Very good answers, but not necessarily to these questions.
If one of those were to be pointless and would win the jackpot for you,
-what's your charity, David?
-It's the Islington Centre For Refugees.
Very good indeed. Tracy-Ann?
My late father died of a heart attack,
so I'm giving my money to the British Heart Foundation.
Very good. Two excellent charities there.
We're not going to do it, though, are we?
Let's hope, fingers tightly crossed, that one of those answers
will win that jackpot for your charities.
In the first instance, we were looking for words
of four or more letters from any Picasso work in the Tate collection.
You went for horse.
This was the one you thought was probably least likely
to be pointless, but let's find out.
If it is pointless, it'll win your charities £2,500.
Let's find out how many people said horse.
-Ooh, it's right.
-Horse is good.
-We did horse.
-We like horse. You did horse.
-You did polonium and you've done horse.
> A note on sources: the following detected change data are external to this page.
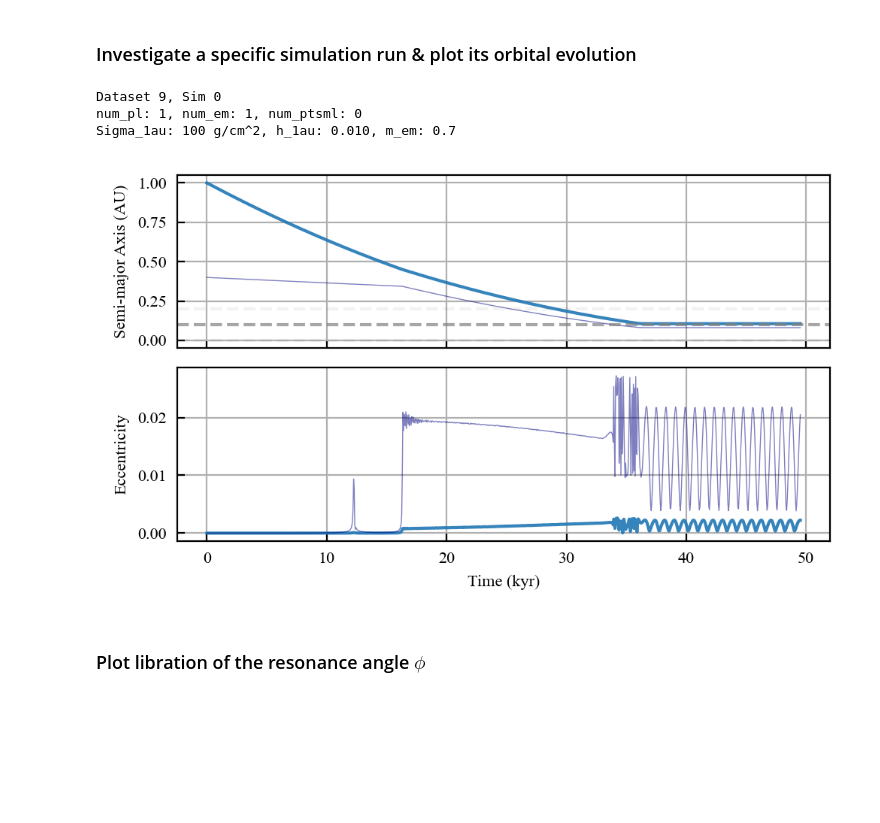
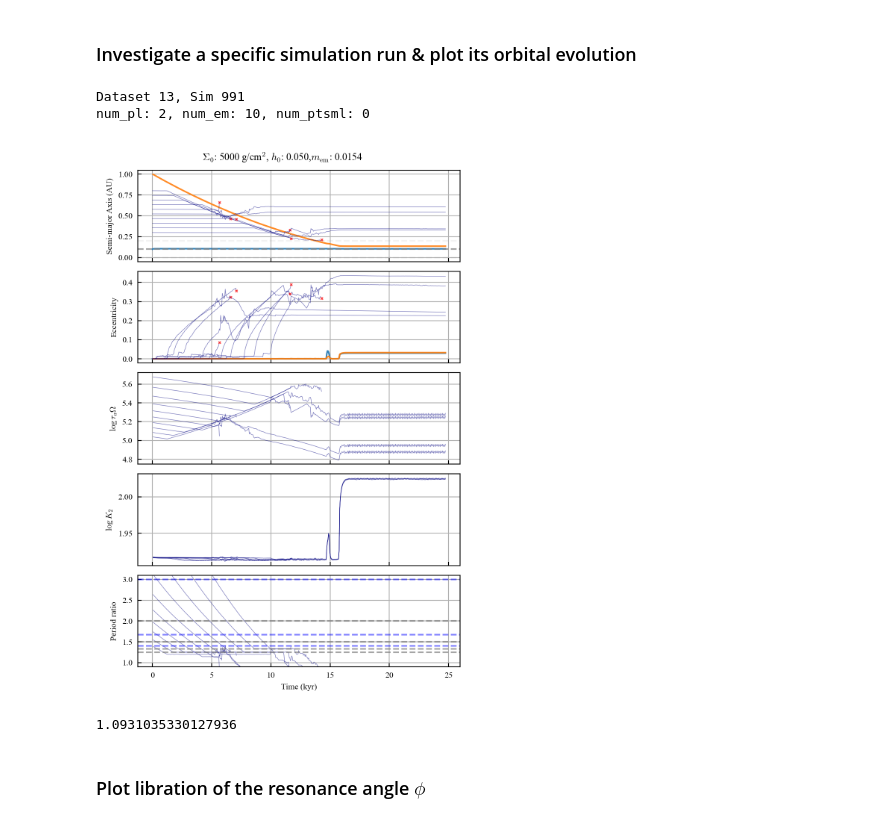
Before and after one commit to dchen10Git/uh-ifa-reu-2026, a Jupyter notebook: analyze_one_sim.ipynb, the cells around one changed output. Drawn from its saved outputs; the diff is of its cells as text; code cells hidden in the pictures; blank space fills up the shorter version.

```diff
--- a/analyze_one_sim.ipynb
+++ b/analyze_one_sim.ipynb
@@ -207,7 +207,7 @@ def plot_system(saved_sim, elements, num_pl, num_em, num_ptsml, t_units='kyr'):
         elif elements[i] == 'P_ratio_em':
             for i in range(num_pl, num_pl+num_em): # don't use num_ptsml as it doesn't include replenished ptsmls
                 name = rock_names[i]
-                ax.plot(times/time_factor, sim_data['planet b']["P"]/sim_data[name]["P"], **em_style)
+                ax.plot(times/time_factor, sim_data['planet c']["P"]/sim_data[name]["P"], **em_style)
                 plot_end_marker(ax, times/time_factor, sim_data[name]["P"], color='r', ms=1, mew=0.5, alpha=0.6)
 
             # Add horizontal lines for resonances
@@ -272,61 +272,92 @@ def plot_system(saved_sim, elements, num_pl, num_em, num_ptsml, t_units='kyr'):
         elif elements[i] == "log_tau_a_Omega":
             for i in range(num_pl, num_pl+num_em): # embryos
                 name = rock_names[i]
-                tau_a = ((-sim_data['planet b']["tau_a"])**-1 - (-sim_data[name]["tau_a"])**-1)**-1
-                ax.plot(times/time_factor, np.log10(tau_a * 2*np.pi / sim_data[name]["P"]), **em_style, label=name)
+                tau_a = (-sim_data['planet c']["tau_a"]**-1 - (-sim_data[name]["tau_a"]**-1))**-1
+                Omega = 2*np.pi/sim_data[name]["P"]
+                ax.plot(times/time_factor, np.log10(tau_a*Omega), **em_style, label=name)
             ax.set_ylabel(r"$\log \tau_a \Omega$")
             # ax.set_ylim(-5000000, 25000)
 
         elif elements[i] == "log_K2":
             for i in range(num_pl, num_pl+num_em): # embryos
                 name = rock_names[i]
-                tau_a = ((-sim_data['planet b']["tau_a"])**-1 - (-sim_data[name]["tau_a"])**-1)**-1
-                ax.plot(times/time_factor, np.log10(tau_a / -sim_data['planet b']["tau_e"]), **em_style, label=name)
+                tau_a = ((-sim_data['planet c']["tau_a"])**-1 - (-sim_data[name]["tau_a"])**-1)**-1
+                ax.plot(times/time_factor, np.log10(tau_a / -sim_data['planet c']["tau_e"]), **em_style, label=name)
             ax.set_ylabel(r"$\log K_2$")
+
+        elif elements[i] == "tau_e":
+            for i in range(num_pl):
+                name = rock_names[i]
+                ax.plot(times/time_factor, -sim_data[name]["tau_e"], **pl_style, label=name)
+
+         # Another loop to prevent color confusion
+            for i in range(num_pl):
+                name = rock_names[i]
+                plot_end_marker(ax, times/time_factor, -sim_data[name]["tau_e"], c=f'C{i}', ms=5, mew=2.5)
+
+            for i in range(0, num_em, 1):
+                name = rock_names[i+num_pl]
+                ax.plot(times/time_factor, -sim_data[name]["tau_e"], **em_style)
+                plot_end_marker(ax, times/time_factor, -sim_data[name]["tau_e"], color='r', ms=2, mew=1, alpha=0.7)
+
+            for i in range(0, len(rock_names)-num_pl-num_em): # don't use num_ptsml as it doesn't include replenished ptsmls
+                name = rock_names[i+num_pl+num_em]
+                ax.plot(times/time_factor, -sim_data[name]["tau_e"], **ptsml_style)
+                plot_end_marker(ax, times/time_factor, -sim_data[name][" tau_e"], color='r', ms=1, mew=0.5, alpha=0.6)
+
+            ax.set_ylabel(r"$\tau_e$")
+
 
     axs[-1].set_xlabel("Time (kyr)")
     for ax in axs:
         # ax.legend(fontsize=6)
         ax.grid(True)
 
     fig.subplots_adjust(hspace=0)
 
-    # plt.suptitle("Orbital Evolution")
+    if 'm_em' in metadata:
+        plt.suptitle(f"$\Sigma_0$: {metadata['Sigma_1au']:.0f} g/cm$^2$, $h_0$: {metadata['h_1au']:.3f},$m_{{\\rm em}}$: {metadata['m_em']:.3g} ")
+    else:
+        plt.suptitle(f"$\Sigma_0$: {metadata['Sigma_1au']:.0f} g/cm$^2$, $h_0$: {metadata['h_1au']:.3f}")
     plt.tight_layout(); plt.show()
-    # plt.savefig("orbital_evo.svg", bbox_inches="tight")
+    # plt.savefig("Figures/orbital_evo.svg", bbox_inches="tight")
 
-dataset_id = 9
-sim_id = 990
+dataset_id = 13
+sim_id = 991
 
-elements = ['a', 'e']
+elements = ['a', 'e', 'log_tau_a_Omega', 'log_K2', 'P_ratio_em']
 
-for sim_id in range(sim_id, sim_id+1):
+for sim_id in range(sim_id, sim_id+1, 10):
 # for sim_id in inside_d:
     base_dir = Path.cwd()
     file_path = base_dir.parent / f"sim_results/dataset{dataset_id}" / f"sim{sim_id}.h5"
 
     try:
         saved_sim = reb_sims.load_simulation_run(file_path)
     except FileNotFoundError:
         print(f"Sim {sim_id} not found")
         continue
 
     sim_data, metadata = saved_sim
     m_star = metadata['m_star']
     rock_names = list(sim_data.keys())
     rocks = {p: sim_data[p] for p in rock_names}
     num_pl, num_em, num_ptsml = metadata['num_pl'], metadata['num_em'], metadata['num_ptsml']
 
     print(f"Dataset {dataset_id}, Sim {sim_id}")
     print(f"num_pl: {metadata['num_pl']}, num_em: {metadata['num_em']}, num_ptsml: {metadata['num_ptsml']}")
-    print(f"Sigma_1au: {metadata['Sigma_1au']:.0f} g/cm^2, h_1au: {metadata['h_1au']:.3f}, m_em: {metadata['m_em']}")
     # plot_system(saved_sim, ['a', 'e', 'P_ratio', 'tau_a'], num_pl, num_em, num_ptsml)
     plot_system(saved_sim, elements, num_pl, num_em, num_ptsml)
 # %% [output]
-Dataset 9, Sim 0
-num_pl: 1, num_em: 1, num_ptsml: 0
-Sigma_1au: 100 g/cm^2, h_1au: 0.010, m_em: 0.7
+Dataset 13, Sim 991
+num_pl: 2, num_em: 10, num_ptsml: 0
-[figure, old version]
+[figure, new version]
+# %%
+g = (8/7)**(2/3)
+0.359/g
+g
+# %% [output]
+1.0931035330127936
 # %% [markdown]
 ### Plot libration of the resonance angle $\phi$
 # %%
```
Also changed, not shown: parts of 1 cell of this notebook, 6 other files.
-Come on, you horses.
The horse is riding us through the teens, into single figures.
Down it goes. Still going down. Passes 2.
CHEERING AND APPLAUSE Straight away!
Brilliant. Very well done indeed.
-I knew it!
-We won on horse!
-Congratulations. What about that?
-Horse was a pointless answer, which means...
..you go home with that jackpot of £2,500 for your charities.
Very well done indeed, David and Tracy-Ann.
-Unbelievable. Unbelievable! Unbelievable.
-Horse! I love horses.
He's got a painting called Horse With A Youth In Blue.
-It's in the Tate's collection.
-With A Youth In Blue?
-There you are, blue.
-Blue would have scored you 7 points.
And Raoul Dufy was an incorrect answer,
so horse was your biggest shot, so very well done.
Let's take a look at some of the pointless answers
in the different categories. We'll start with Picasso words.
All those pointless. Everything was pointless apart from girl, blue,
woman, weeping, fruit, dove, bowl, guitar, portrait.
Those are the only ones that scored any points at all.
We will look at the Metropolitan Museum Of Art now in New York.
Let's take a look at the actors.
All of those were pointless answers. Well done if you got
any of those at home, and very well done if you said horse.
Thank you very much indeed.
Thanks once again to our winning players, David and Tracy-Ann,
who go away with today's jackpot of £2,500 for their charities.
-No, well done.
Join us next time when we'll be putting more obscure knowledge
-to the test on Pointless. Meanwhile, it's goodbye from Richard.
And it's goodbye from me. Goodbye.
A special celebrity edition of the general knowledge quiz in which four teams try to come up with the answers that no-one else could think of. Presented by Alexander Armstrong and co-host Richard Osman. Featuring Tim Vine and Terry Alderton, Tracy-Ann Oberman and David Schneider, Reverend Richard Coles and Julia Hartley-Brewer, and Arthur Smith and Arlene Phillips.